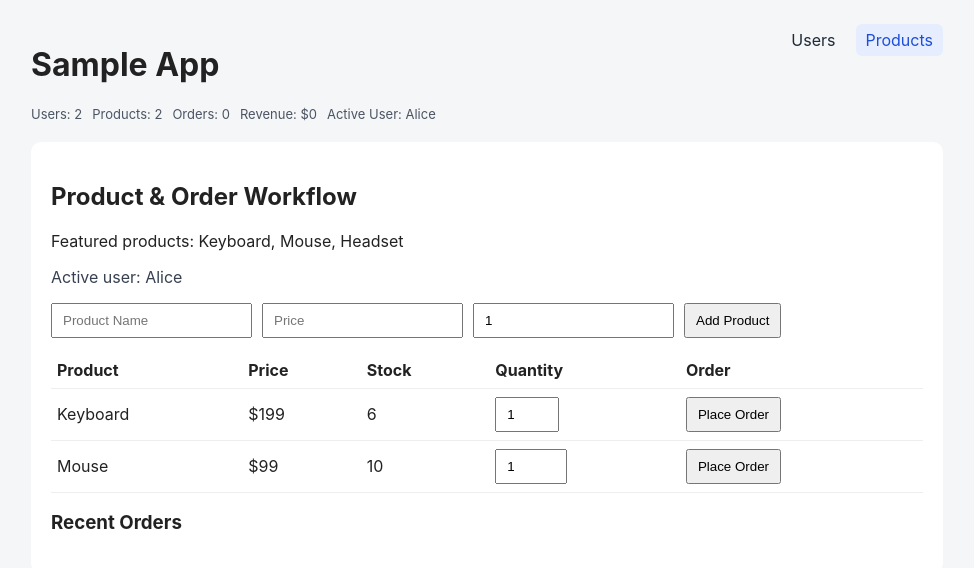
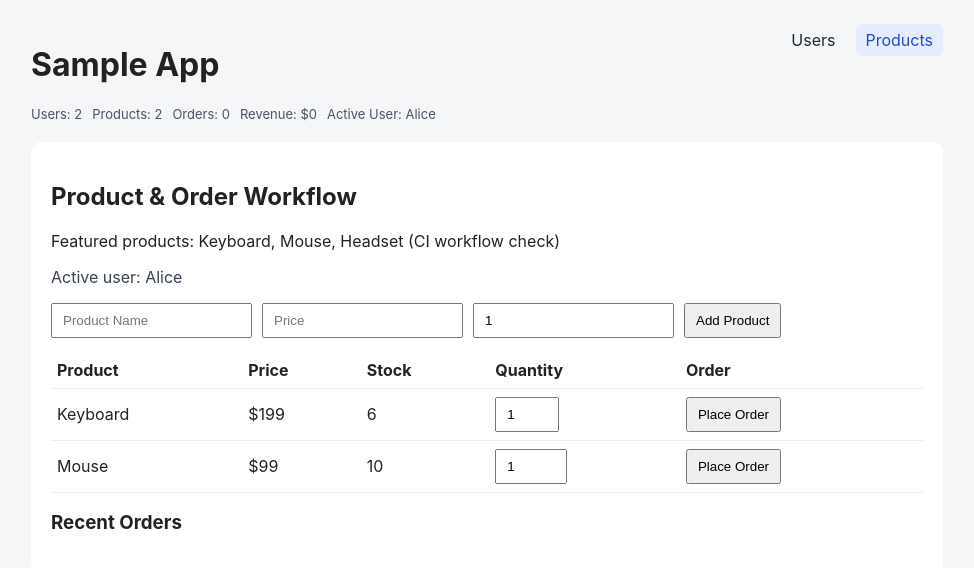
Before and after one commit to uestcheng/sample-app, a React (Vite) app: page /products in a window 1280 px wide. Shown: the top 568 px of the page, without its empty margins (153-1127 px from the left). Built offline with nearby package versions, Linux system fonts and the light colour scheme.

Commit message:
Do the minimum changes for trigger actions

```diff
--- a/src/pages/ProductsPage.jsx
+++ b/src/pages/ProductsPage.jsx
@@ -35,7 +35,7 @@ export default function ProductsPage({ products, orders, activeUser, onAddProduc
   return (
     <section data-testid="products-page">
       <h2>Product & Order Workflow</h2>
-      <p data-testid="products-page-note">Featured products: Keyboard, Mouse, Headset</p>
+      <p data-testid="products-page-note">Featured products: Keyboard, Mouse, Headset (CI workflow check)</p>
       <p className="hint">Active user: {activeUser ? activeUser.name : 'Not selected'}</p>
       <form onSubmit={add} className="form" data-testid="product-form">
         <input
--- a/src/pages/UsersPage.jsx
+++ b/src/pages/UsersPage.jsx
@@ -41,6 +41,7 @@ export default function UsersPage({
   return (
     <section data-testid="users-page">
       <h2>User Management</h2>
+      <p data-testid="users-page-note">Workflow check: user selection drives product ordering.</p>
       <form onSubmit={submit} className="form" data-testid="user-form">
         <input
           data-testid="user-name-input"
```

++++++++++

The pictures in the entries should be left out; output everything else exactly.

Before and after one commit to uestcheng/sample-app, a React (Vite) app: page /products in a window 1280 px wide. Shown: the top 568 px of the page, without its empty margins (153-1127 px from the left). Built offline with nearby package versions, Linux system fonts and the light colour scheme.

Commit message:
Do the minimum changes for trigger actions

```diff
--- a/src/pages/ProductsPage.jsx
+++ b/src/pages/ProductsPage.jsx
@@ -35,7 +35,7 @@ export default function ProductsPage({ products, orders, activeUser, onAddProduc
   return (
     <section data-testid="products-page">
       <h2>Product & Order Workflow</h2>
-      <p data-testid="products-page-note">Featured products: Keyboard, Mouse, Headset</p>
+      <p data-testid="products-page-note">Featured products: Keyboard, Mouse, Headset (CI workflow check)</p>
       <p className="hint">Active user: {activeUser ? activeUser.name : 'Not selected'}</p>
       <form onSubmit={add} className="form" data-testid="product-form">
         <input
--- a/src/pages/UsersPage.jsx
+++ b/src/pages/UsersPage.jsx
@@ -41,6 +41,7 @@ export default function UsersPage({
   return (
     <section data-testid="users-page">
       <h2>User Management</h2>
+      <p data-testid="users-page-note">Workflow check: user selection drives product ordering.</p>
       <form onSubmit={submit} className="form" data-testid="user-form">
         <input
           data-testid="user-name-input"
```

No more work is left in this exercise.